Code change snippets
※

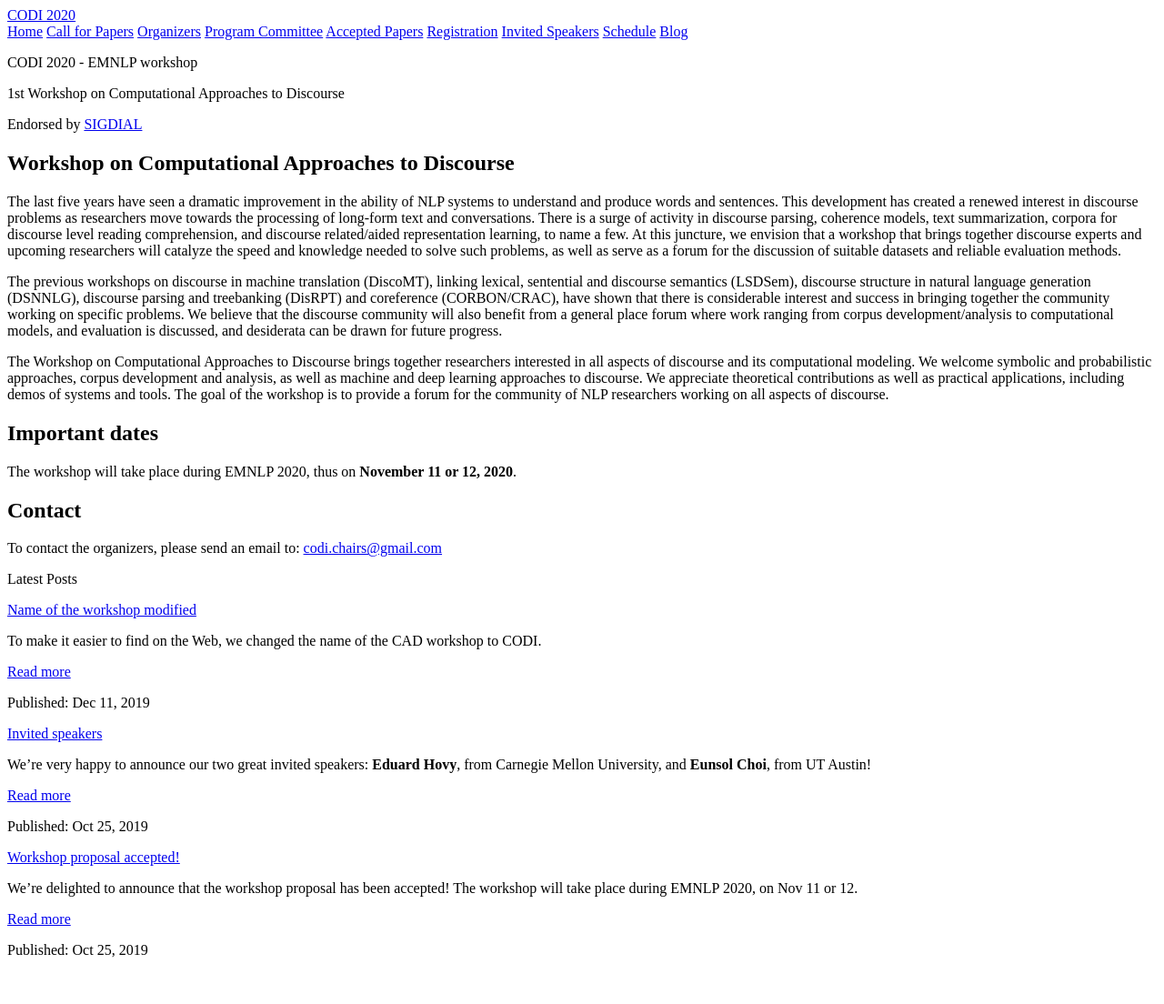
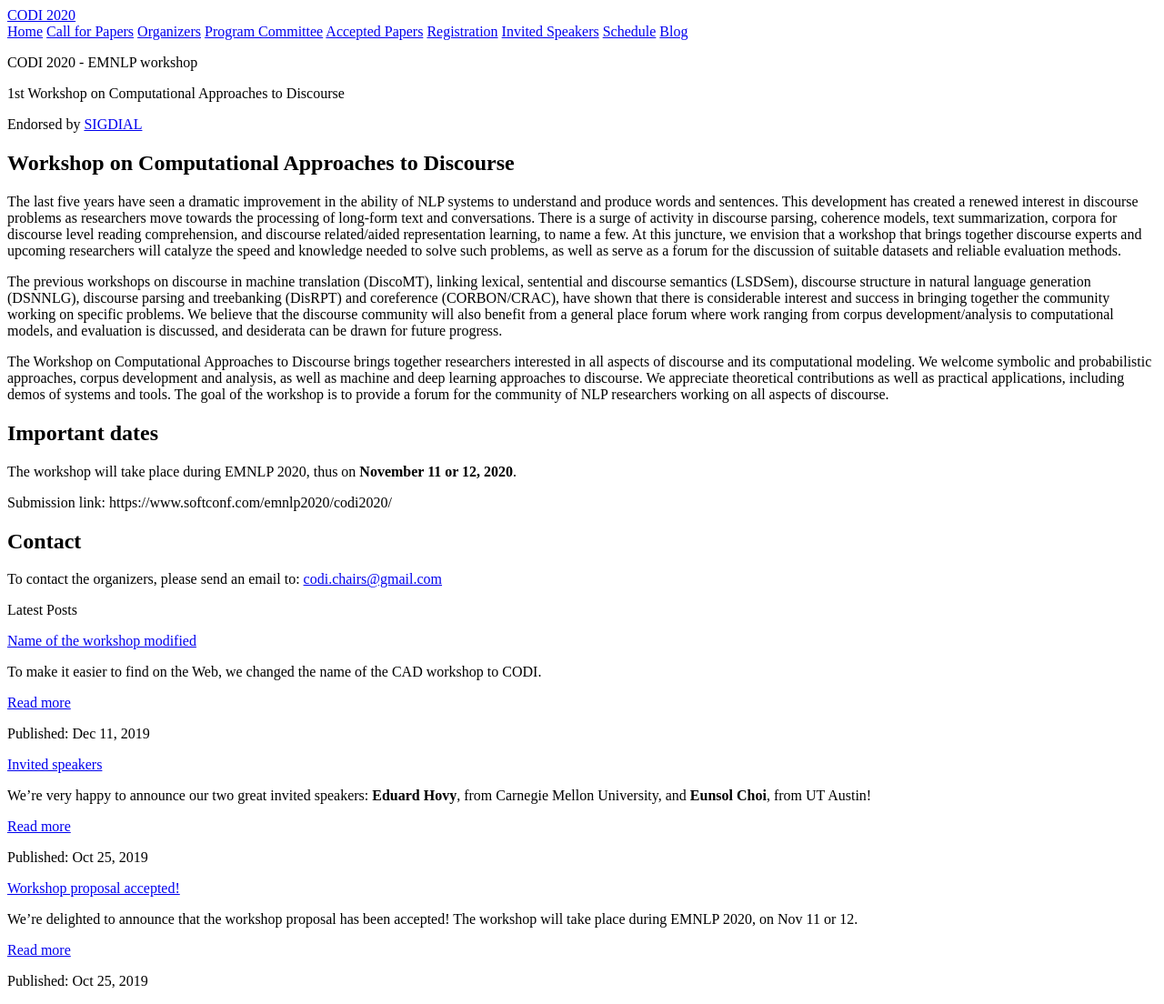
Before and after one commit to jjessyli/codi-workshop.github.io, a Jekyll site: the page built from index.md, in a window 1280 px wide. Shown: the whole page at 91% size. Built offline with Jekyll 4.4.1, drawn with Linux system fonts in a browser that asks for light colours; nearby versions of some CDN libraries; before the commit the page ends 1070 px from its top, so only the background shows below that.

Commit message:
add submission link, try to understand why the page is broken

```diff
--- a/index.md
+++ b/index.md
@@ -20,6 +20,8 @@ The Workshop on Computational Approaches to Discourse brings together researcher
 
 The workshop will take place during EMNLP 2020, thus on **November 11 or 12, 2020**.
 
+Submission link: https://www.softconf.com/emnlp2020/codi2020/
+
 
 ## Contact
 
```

※

### Work task:
Only lines with the word "page" are wanted, so copy each one from the records.

### Task solution:
Before and after one commit to jjessyli/codi-workshop.github.io, a Jekyll site: the page built from index.md, in a window 1280 px wide. Shown: the whole page at 91% size. Built offline with Jekyll 4.4.1, drawn with Linux system fonts in a browser that asks for light colours; nearby versions of some CDN libraries; before the commit the page ends 1070 px from its top, so only the background shows below that.
add submission link, try to understand why the page is broken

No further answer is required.